Dreams and History
World Cup returns to Lord’s after twenty years and the English cricket enthusiasts are all set to witness the final match between England and New Zealand . Aayush Kaudare( 2019 batch) brings us nuggets of history of the iconic stadium, and his vaulting aspirations.
I joined Don Bosco School, the sporting giant of the city, in Std. IX, to pursue my dream of becoming a cricketer.

Around that time I got the rare opportunity to visit Lord’s, ‘the home of cricket’, with my father. I was overwhelmed
When we were at the entry gate, I forgot my inhibitions, and touched my forehead to the ground, as it is no less than a temple for a cricketer .There was a distinct whiff of history , glory and ambition, that wafted through the portals at Lord’s. The aura the stadium exuded cannot be described in words, and the feeling I had was such as I had never felt before. Each room and corridor had paintings of cricketing greats and memorable moments. I was mesmerised by the facts shared by the tour guide. The cricket ground was named after its founder, Thomas Lord.

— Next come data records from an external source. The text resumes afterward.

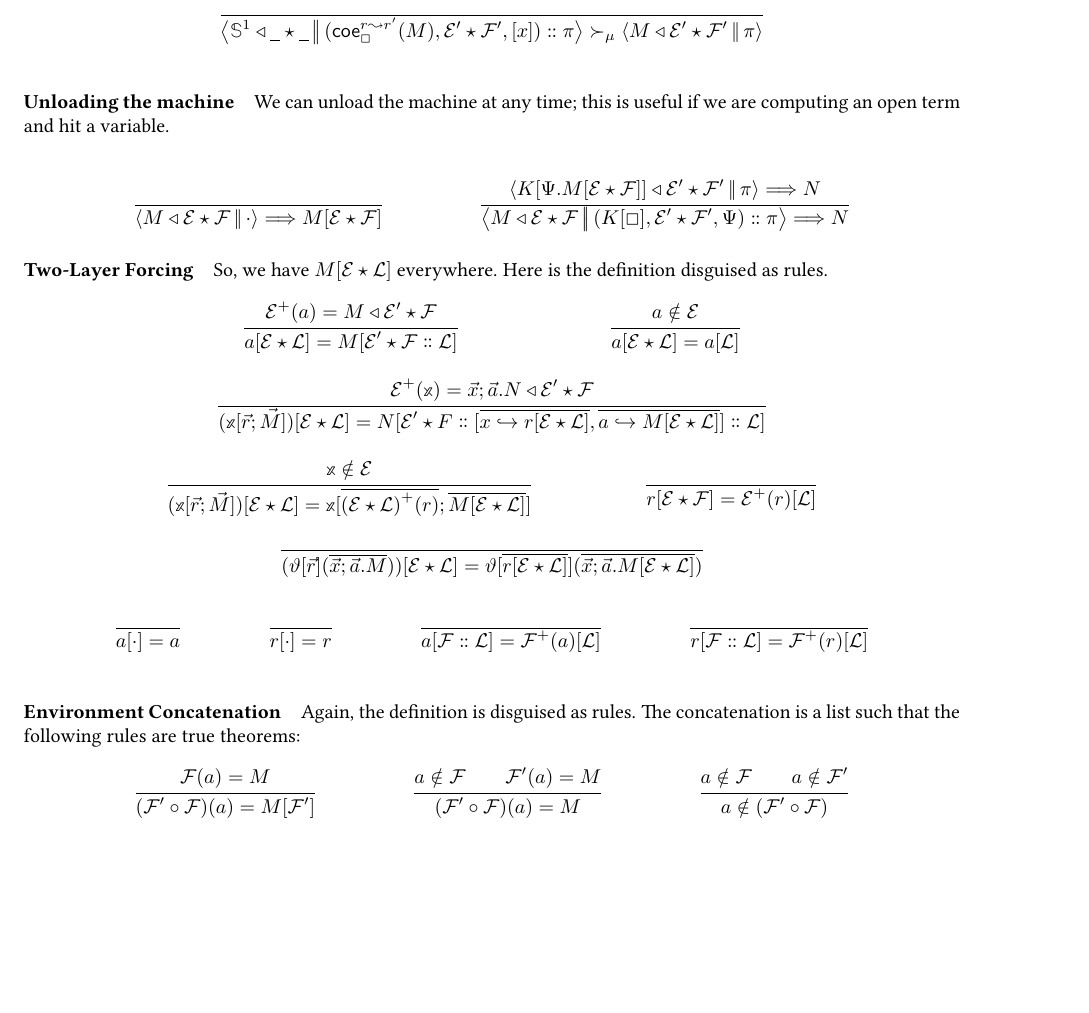
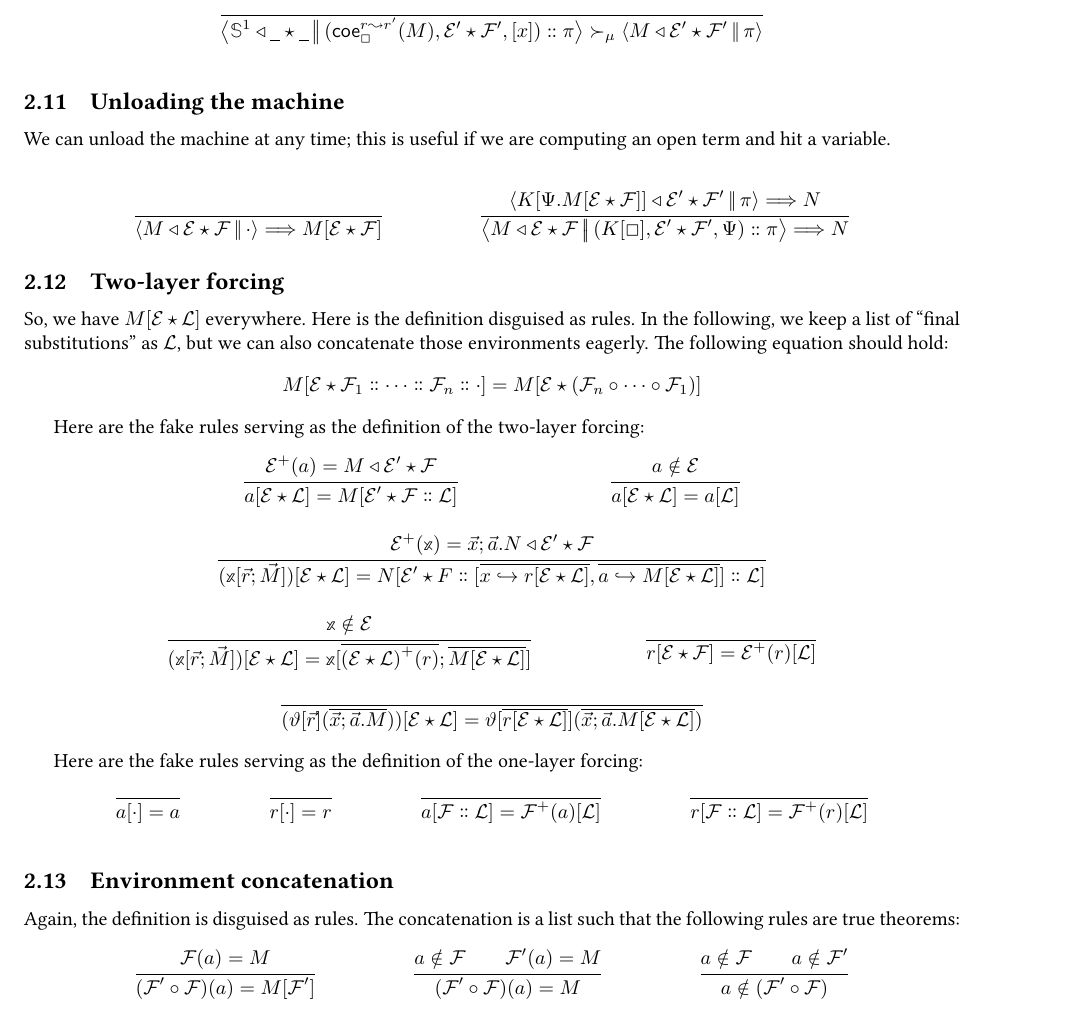
Before and after one commit to RedPRL/sml-redprl, a LaTeX document (doc/machine.tex): part of page 5 of 5, cut so that both start at the same text, the shorter picture padded with empty space. Compiled offline with pdfLaTeX.

Commit message:
More words on the list of the final substitutions.

```diff
--- a/doc/machine.tex
+++ b/doc/machine.tex
@@ -1004,7 +1004,7 @@ TODO
 \end{mathparpagebreakable}
 
 
-\paragraph{Unloading the machine}
+\subsection{Unloading the machine}
 
 We can unload the machine at any time; this is useful if we are
 computing an open term and hit a variable.
@@ -1022,9 +1022,16 @@ computing an open term and hit a variable.
   }
 \end{mathpar}
 
-\paragraph{Two-Layer Forcing}
+\subsection{Two-layer forcing}
 
 So, we have $\DoubleForce{M}{\EE}{\LL}$ everywhere. Here is the definition disguised as rules.
+In the following, we keep a list of ``final substitutions'' as $\LL$, but we can also
+concatenate those environments eagerly. The following equation should hold:
+\[
+  \DoubleForce{M}{\EE}{\Cons{\FF_1}{\Cons{\cdots}{\Cons{\FF_n}{\cdot}}}} = \DoubleForce{M}{\EE}{\perfectparens{\FF_n\circ\cdots\circ\FF_1}}
+\]
+
+Here are the fake rules serving as the definition of the two-layer forcing:
 
 \begin{mathparpagebreakable}
   \inferrule{
@@ -1078,6 +1085,8 @@ So, we have $\DoubleForce{M}{\EE}{\LL}$ everywhere. Here is the definition disgu
   }
 \end{mathparpagebreakable}
 
+Here are the fake rules serving as the definition of the one-layer forcing:
+
 \begin{mathparpagebreakable}
   \inferrule{
   }{
@@ -1100,7 +1109,7 @@ So, we have $\DoubleForce{M}{\EE}{\LL}$ everywhere. Here is the definition disgu
   }
 \end{mathparpagebreakable}
 
-\paragraph{Environment Concatenation}
+\subsection{Environment concatenation}
 
 Again, the definition is disguised as rules.
 The concatenation is a list such that the following rules are true theorems:
```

There is a special room for the Honours Board, that commemorates bowlers who have taken a five wicket haul or batsmen who have scored a century in an innings in a test matchat Lord’s.Only a few are fortunate to etch their names on it. Even a certain god of cricket who batted at number four was unsuccessful to get his name on the board. It houses the MCC ( Marylebone cricket club ) museum, which is the oldest sports museum in the world and contains the world’s most celebrated collection of cricket memorabilia .Lord’s also has one of the largest and most comprehensive collection of books and publications dedicated to cricket. Lord’s also has a bronze statue of Sir William Gilbert Grace who was the captain of the England cricket team and was instrumental in the development of cricket.

The first recorded game played at the current ground was between Marylebone Cricket Club and Hertfordshire on 22 June 1814. The first test match played at Lord’s was between England and Australia on 21 July 1884. The first England players on the honours board were Allan Steel (148 vs Australia), Ted Peate (6-85 vs Australia) and George Ulyett (7-36 vs Australia) all in the 1884 test against Australia. The guide also told us about the highest individual score in a test match at Lords is 333 not out by Sir Graham Gooch (England) vs India in 1990. The best bowling figures are by Ian Botham (England) with 8-34 against Pakistan in 1978. The highest team total at Lord’s in a test match was by Australia in 1930 with 729/6 declared.
It was time to step onto the hallowed grounds. I just stood there silent, breathing fresh air. I imagined myself there with 30000 spectators cheering my name. While leaving I was gutted, as I thought I belonged there. I promised myself on the ground,amidst the silence, that I would work hard and make my dream come true and get my name on the Honours Board.